Before-and-after change data –
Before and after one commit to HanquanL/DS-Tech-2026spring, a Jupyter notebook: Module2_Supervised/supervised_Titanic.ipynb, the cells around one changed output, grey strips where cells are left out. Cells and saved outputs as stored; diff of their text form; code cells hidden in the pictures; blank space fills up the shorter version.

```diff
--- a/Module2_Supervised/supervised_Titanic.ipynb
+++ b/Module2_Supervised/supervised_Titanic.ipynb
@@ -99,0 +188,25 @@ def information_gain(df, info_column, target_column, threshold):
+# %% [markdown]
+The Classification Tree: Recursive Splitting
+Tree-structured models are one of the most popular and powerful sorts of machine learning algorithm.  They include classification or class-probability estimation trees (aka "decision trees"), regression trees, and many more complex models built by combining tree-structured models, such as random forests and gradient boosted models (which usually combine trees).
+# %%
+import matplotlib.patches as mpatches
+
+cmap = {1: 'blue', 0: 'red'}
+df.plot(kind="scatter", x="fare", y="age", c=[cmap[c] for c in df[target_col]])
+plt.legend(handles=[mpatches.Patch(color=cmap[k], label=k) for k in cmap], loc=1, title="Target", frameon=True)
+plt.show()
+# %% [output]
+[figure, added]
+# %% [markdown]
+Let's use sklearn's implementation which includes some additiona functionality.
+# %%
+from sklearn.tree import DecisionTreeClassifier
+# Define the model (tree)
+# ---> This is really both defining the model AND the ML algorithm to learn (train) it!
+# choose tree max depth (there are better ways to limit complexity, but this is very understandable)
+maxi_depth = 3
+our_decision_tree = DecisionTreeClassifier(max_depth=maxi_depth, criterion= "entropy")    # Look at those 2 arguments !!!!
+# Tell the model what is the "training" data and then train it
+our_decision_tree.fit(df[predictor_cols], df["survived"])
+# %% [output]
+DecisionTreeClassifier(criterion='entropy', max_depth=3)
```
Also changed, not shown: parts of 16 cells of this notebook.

TASK REQUIREMENTS – If a line in the records above includes the string "cmap", copy it.

FINAL ANSWER –
+cmap = {1: 'blue', 0: 'red'}
+df.plot(kind="scatter", x="fare", y="age", c=[cmap[c] for c in df[target_col]])
+plt.legend(handles=[mpatches.Patch(color=cmap[k], label=k) for k in cmap], loc=1, title="Target", frameon=True)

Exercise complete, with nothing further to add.